In its self-study, Bullard recognized those areas needing improvement, which was picked up by the WASC reviewers, Wall said.
And, Nelson added, “their narrative is that we’re not writing the plan in a way that they find palatable with regard to what their expectations are.”
Reviews Can Vary Widely
Nelson said he has firsthand knowledge that WASC reviews can be baffling — and inconsistent. When he was superintendent of Chawanakee Unified School District in Madera County, Minarets High School and Minarets Charter High School underwent WASC reviews. The two schools have the same campus, the same teachers, he said.
The charter high school got a three-year accreditation, the maximum allowed for a new school. But the high school was slapped with a one-year probationary accreditation, even though in most respects the two programs were identical, Nelson said.
“We’re like, ‘What the hell? You just evaluated the exact same program and you gave one of them a multi-year and you gave one of them a one-year?’ ” he said. “So we filed an appeal, and lo and behold, after the appeal we got a six-year.”
“To some degree you want sites to be in charge of their own reality. And there’s value to that,” he said. “But when it goes south, the district needs immediately to step in and help. And we did not do that in this case.”
Bullard Community Still Struggling
Nelson said he understands the value of having an outside, independent agency do a thorough evaluation of schools on a regular basis. Accreditation is assurance for parents and taxpayers that standards are being upheld.
But the findings of the WASC visiting committee may also be a reflection of the political turmoil that continues to embroil Bullard, in part because of changing demographics that have made the student body more diverse.

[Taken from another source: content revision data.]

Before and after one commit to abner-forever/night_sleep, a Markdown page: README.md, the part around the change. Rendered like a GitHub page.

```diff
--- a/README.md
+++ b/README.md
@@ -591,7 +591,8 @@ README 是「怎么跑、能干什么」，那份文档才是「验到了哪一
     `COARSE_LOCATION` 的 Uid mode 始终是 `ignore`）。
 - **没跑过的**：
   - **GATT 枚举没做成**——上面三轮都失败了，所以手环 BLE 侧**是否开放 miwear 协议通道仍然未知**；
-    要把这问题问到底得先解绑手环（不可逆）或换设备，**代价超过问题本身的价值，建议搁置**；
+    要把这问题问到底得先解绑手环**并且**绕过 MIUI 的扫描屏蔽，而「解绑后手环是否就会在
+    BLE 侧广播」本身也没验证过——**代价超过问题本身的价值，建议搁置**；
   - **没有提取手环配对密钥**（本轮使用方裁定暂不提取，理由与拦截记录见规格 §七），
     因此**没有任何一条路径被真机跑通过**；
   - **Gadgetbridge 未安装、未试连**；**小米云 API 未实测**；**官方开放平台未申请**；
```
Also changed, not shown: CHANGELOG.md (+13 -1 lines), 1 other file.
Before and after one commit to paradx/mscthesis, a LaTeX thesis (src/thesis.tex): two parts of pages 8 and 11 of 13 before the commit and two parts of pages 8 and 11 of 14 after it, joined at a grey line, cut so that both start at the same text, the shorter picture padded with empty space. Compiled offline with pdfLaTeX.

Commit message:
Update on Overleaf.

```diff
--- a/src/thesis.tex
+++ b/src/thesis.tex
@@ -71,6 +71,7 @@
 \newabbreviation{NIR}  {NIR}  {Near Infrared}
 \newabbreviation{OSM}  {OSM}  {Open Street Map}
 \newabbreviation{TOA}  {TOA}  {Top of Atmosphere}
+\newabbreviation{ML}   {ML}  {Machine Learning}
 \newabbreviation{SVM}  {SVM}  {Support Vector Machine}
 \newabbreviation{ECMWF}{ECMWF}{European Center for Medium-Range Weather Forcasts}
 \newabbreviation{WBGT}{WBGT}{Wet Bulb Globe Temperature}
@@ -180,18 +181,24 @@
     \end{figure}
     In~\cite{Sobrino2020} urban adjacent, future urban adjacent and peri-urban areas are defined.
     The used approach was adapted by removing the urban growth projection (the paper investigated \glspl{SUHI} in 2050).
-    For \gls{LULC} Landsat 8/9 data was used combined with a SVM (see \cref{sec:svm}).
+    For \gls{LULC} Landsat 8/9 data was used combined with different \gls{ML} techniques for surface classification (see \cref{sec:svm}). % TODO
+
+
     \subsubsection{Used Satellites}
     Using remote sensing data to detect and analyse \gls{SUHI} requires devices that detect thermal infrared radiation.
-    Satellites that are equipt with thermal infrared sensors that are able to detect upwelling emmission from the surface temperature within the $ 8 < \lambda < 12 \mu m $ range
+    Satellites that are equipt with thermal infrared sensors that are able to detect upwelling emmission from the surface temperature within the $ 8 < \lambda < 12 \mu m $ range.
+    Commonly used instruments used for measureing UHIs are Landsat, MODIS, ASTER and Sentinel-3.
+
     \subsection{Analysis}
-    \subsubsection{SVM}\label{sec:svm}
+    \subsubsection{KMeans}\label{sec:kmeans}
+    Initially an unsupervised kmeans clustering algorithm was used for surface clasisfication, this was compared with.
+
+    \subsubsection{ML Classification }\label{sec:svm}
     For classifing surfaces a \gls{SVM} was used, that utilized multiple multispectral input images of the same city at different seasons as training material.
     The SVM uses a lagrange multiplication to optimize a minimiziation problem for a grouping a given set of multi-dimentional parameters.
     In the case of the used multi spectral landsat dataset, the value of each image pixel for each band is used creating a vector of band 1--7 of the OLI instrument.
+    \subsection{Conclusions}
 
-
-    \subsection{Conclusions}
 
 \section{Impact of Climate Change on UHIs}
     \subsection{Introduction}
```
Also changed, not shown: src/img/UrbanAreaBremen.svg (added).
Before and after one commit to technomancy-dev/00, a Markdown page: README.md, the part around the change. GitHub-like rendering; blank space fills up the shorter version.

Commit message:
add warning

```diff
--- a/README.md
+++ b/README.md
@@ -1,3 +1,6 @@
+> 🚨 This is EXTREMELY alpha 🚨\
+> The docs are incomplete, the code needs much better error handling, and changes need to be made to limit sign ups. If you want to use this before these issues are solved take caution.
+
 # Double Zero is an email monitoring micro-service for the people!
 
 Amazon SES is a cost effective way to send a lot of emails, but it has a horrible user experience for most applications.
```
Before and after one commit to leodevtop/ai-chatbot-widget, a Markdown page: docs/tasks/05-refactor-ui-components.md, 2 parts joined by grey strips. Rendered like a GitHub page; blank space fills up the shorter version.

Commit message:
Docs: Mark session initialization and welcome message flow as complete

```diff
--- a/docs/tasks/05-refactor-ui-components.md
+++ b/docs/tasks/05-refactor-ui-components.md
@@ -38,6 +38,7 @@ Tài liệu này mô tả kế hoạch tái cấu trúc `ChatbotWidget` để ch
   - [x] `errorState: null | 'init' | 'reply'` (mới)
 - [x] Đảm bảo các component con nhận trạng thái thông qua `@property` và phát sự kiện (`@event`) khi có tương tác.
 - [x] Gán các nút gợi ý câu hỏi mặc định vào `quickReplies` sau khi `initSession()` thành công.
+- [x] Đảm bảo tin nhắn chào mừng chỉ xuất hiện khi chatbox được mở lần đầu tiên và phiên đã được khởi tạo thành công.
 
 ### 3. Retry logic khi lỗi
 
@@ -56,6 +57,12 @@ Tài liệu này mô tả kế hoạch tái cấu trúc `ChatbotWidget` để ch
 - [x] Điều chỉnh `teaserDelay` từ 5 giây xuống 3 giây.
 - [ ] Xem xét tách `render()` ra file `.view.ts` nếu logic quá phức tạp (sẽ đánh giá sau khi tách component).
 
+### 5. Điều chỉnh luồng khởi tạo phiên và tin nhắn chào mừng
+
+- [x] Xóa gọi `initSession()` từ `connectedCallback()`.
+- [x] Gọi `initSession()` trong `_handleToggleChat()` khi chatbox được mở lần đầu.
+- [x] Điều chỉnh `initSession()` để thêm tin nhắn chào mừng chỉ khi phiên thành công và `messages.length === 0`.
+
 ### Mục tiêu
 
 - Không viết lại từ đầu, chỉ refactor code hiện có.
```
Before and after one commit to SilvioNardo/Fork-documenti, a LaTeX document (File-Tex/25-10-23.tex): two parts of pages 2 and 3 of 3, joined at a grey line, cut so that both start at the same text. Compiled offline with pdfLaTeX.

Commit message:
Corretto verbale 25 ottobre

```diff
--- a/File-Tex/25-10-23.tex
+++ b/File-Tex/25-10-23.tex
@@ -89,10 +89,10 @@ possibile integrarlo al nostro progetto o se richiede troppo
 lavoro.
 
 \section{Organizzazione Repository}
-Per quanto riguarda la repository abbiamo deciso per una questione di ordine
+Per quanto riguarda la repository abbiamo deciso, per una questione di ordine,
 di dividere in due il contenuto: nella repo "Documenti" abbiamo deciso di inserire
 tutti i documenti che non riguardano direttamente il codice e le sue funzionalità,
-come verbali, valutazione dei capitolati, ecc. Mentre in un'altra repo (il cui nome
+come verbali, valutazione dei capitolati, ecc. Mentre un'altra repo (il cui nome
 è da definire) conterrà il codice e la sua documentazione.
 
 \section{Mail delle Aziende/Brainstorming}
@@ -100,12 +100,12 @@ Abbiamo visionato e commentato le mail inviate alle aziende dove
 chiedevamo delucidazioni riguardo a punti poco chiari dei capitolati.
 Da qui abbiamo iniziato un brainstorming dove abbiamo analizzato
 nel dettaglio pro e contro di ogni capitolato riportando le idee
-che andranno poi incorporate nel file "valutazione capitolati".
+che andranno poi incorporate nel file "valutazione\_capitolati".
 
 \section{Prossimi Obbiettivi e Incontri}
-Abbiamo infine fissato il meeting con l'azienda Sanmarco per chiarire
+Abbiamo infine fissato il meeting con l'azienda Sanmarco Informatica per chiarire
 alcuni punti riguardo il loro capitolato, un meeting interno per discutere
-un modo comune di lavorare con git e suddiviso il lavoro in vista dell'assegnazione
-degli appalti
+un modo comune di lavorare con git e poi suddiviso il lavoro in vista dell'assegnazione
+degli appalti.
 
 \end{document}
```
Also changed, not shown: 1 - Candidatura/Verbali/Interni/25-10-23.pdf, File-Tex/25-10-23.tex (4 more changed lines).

“You hear that from people that have been detractors and really feel like Bullard would be better served to be out of the district,” Nelson said. “So I think there are folks that would use any kind of negative WASC process in order to tell a narrative that Bullard would be better served if they were not subsumed in this bigger bureaucracy which is Fresno Unified. Those dynamics have not changed at all.”